§ What to work on
Omit the images. Copy each entry word for word.

+ + + +

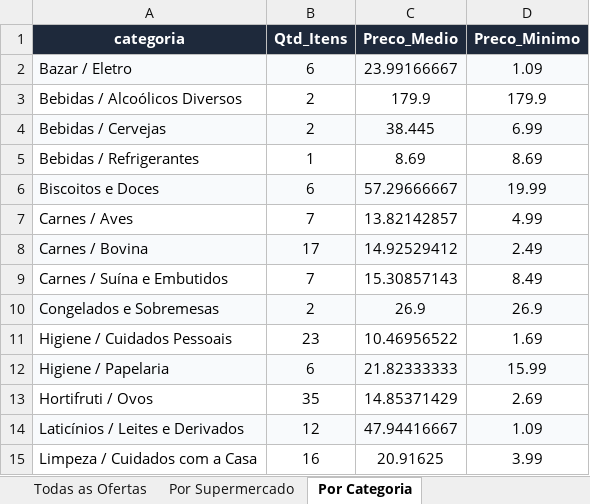
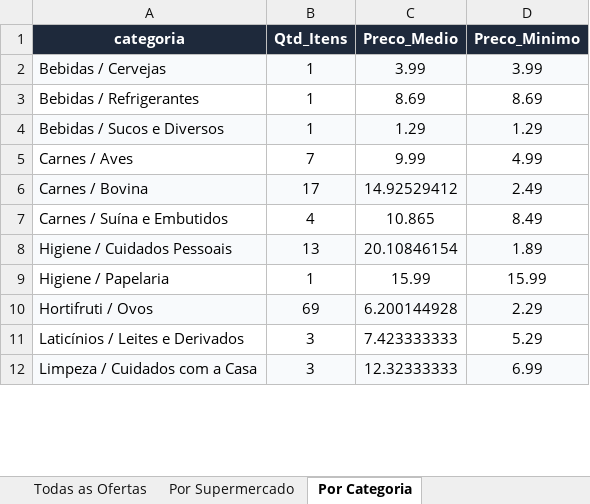
Before and after one commit to AVerz26/Weekly-Flyers-Scraper, an Excel workbook: docs/data/latest_results.xlsx, sheet Por Categoria, drawn as a sheet; only a part is shown; values as stored, in another font and other column widths than the file's, no borders; removed rows and columns are numbered as before the commit, all else as after; the diff covers the shown part only; the diff names each change by its address in the sheet, - before the commit and + after, or states it on an @@ line.

```diff
--- a/docs/data/latest_results.xlsx (sheet Por Categoria)
+++ b/docs/data/latest_results.xlsx (sheet Por Categoria)
-row 2: Bazar / Eletro | 6 | 23.99166667 | 1.09
-row 3: Bebidas / Alcoólicos Diversos | 2 | 179.9 | 179.9
-B2 (Qtd_Itens): 2
+B2 (Qtd_Itens): 1
-C2 (Preco_Medio): 38.445
+C2 (Preco_Medio): 3.99
-D2 (Preco_Minimo): 6.99
+D2 (Preco_Minimo): 3.99
-row 6: Biscoitos e Doces | 6 | 57.29666667 | 19.99
+row 4: Bebidas / Sucos e Diversos | 1 | 1.29 | 1.29
-C5 (Preco_Medio): 13.82142857
+C5 (Preco_Medio): 9.99
-B7 (Qtd_Itens): 7
+B7 (Qtd_Itens): 4
-C7 (Preco_Medio): 15.30857143
+C7 (Preco_Medio): 10.865
-row 10: Congelados e Sobremesas | 2 | 26.9 | 26.9
-A8:D8 fill: none
+A8:D8 fill: #F8FAFC
-B8 (Qtd_Itens): 23
+B8 (Qtd_Itens): 13
-C8 (Preco_Medio): 10.46956522
+C8 (Preco_Medio): 20.10846154
-D8 (Preco_Minimo): 1.69
+D8 (Preco_Minimo): 1.89
-A9:D9 fill: #F8FAFC
+A9:D9 fill: none
-B9 (Qtd_Itens): 6
+B9 (Qtd_Itens): 1
-C9 (Preco_Medio): 21.82333333
+C9 (Preco_Medio): 15.99
-A10:D10 fill: none
+A10:D10 fill: #F8FAFC
-B10 (Qtd_Itens): 35
+B10 (Qtd_Itens): 69
-C10 (Preco_Medio): 14.85371429
+C10 (Preco_Medio): 6.200144928
-D10 (Preco_Minimo): 2.69
+D10 (Preco_Minimo): 2.29
-A11:D11 fill: #F8FAFC
+A11:D11 fill: none
-B11 (Qtd_Itens): 12
+B11 (Qtd_Itens): 3
-C11 (Preco_Medio): 47.94416667
+C11 (Preco_Medio): 7.423333333
-D11 (Preco_Minimo): 1.09
+D11 (Preco_Minimo): 5.29
-A12:D12 fill: none
+A12:D12 fill: #F8FAFC
-B12 (Qtd_Itens): 16
+B12 (Qtd_Itens): 3
-C12 (Preco_Medio): 20.91625
+C12 (Preco_Medio): 12.32333333
-D12 (Preco_Minimo): 3.99
+D12 (Preco_Minimo): 6.99
```
Also changed, not shown: 3 removed rows, 18 edited cells and cell formats elsewhere in this sheet, sheet Todas as Ofertas, sheet Por Supermercado, 3 other files.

+ + + +

§ Task result
Before and after one commit to AVerz26/Weekly-Flyers-Scraper, an Excel workbook: docs/data/latest_results.xlsx, sheet Por Categoria, drawn as a sheet; only a part is shown; values as stored, in another font and other column widths than the file's, no borders; removed rows and columns are numbered as before the commit, all else as after; the diff covers the shown part only; the diff names each change by its address in the sheet, - before the commit and + after, or states it on an @@ line.

```diff
--- a/docs/data/latest_results.xlsx (sheet Por Categoria)
+++ b/docs/data/latest_results.xlsx (sheet Por Categoria)
-row 2: Bazar / Eletro | 6 | 23.99166667 | 1.09
-row 3: Bebidas / Alcoólicos Diversos | 2 | 179.9 | 179.9
-B2 (Qtd_Itens): 2
+B2 (Qtd_Itens): 1
-C2 (Preco_Medio): 38.445
+C2 (Preco_Medio): 3.99
-D2 (Preco_Minimo): 6.99
+D2 (Preco_Minimo): 3.99
-row 6: Biscoitos e Doces | 6 | 57.29666667 | 19.99
+row 4: Bebidas / Sucos e Diversos | 1 | 1.29 | 1.29
-C5 (Preco_Medio): 13.82142857
+C5 (Preco_Medio): 9.99
-B7 (Qtd_Itens): 7
+B7 (Qtd_Itens): 4
-C7 (Preco_Medio): 15.30857143
+C7 (Preco_Medio): 10.865
-row 10: Congelados e Sobremesas | 2 | 26.9 | 26.9
-A8:D8 fill: none
+A8:D8 fill: #F8FAFC
-B8 (Qtd_Itens): 23
+B8 (Qtd_Itens): 13
-C8 (Preco_Medio): 10.46956522
+C8 (Preco_Medio): 20.10846154
-D8 (Preco_Minimo): 1.69
+D8 (Preco_Minimo): 1.89
-A9:D9 fill: #F8FAFC
+A9:D9 fill: none
-B9 (Qtd_Itens): 6
+B9 (Qtd_Itens): 1
-C9 (Preco_Medio): 21.82333333
+C9 (Preco_Medio): 15.99
-A10:D10 fill: none
+A10:D10 fill: #F8FAFC
-B10 (Qtd_Itens): 35
+B10 (Qtd_Itens): 69
-C10 (Preco_Medio): 14.85371429
+C10 (Preco_Medio): 6.200144928
-D10 (Preco_Minimo): 2.69
+D10 (Preco_Minimo): 2.29
-A11:D11 fill: #F8FAFC
+A11:D11 fill: none
-B11 (Qtd_Itens): 12
+B11 (Qtd_Itens): 3
-C11 (Preco_Medio): 47.94416667
+C11 (Preco_Medio): 7.423333333
-D11 (Preco_Minimo): 1.09
+D11 (Preco_Minimo): 5.29
-A12:D12 fill: none
+A12:D12 fill: #F8FAFC
-B12 (Qtd_Itens): 16
+B12 (Qtd_Itens): 3
-C12 (Preco_Medio): 20.91625
+C12 (Preco_Medio): 12.32333333
-D12 (Preco_Minimo): 3.99
+D12 (Preco_Minimo): 6.99
```
Also changed, not shown: 3 removed rows, 18 edited cells and cell formats elsewhere in this sheet, sheet Todas as Ofertas, sheet Por Supermercado, 3 other files.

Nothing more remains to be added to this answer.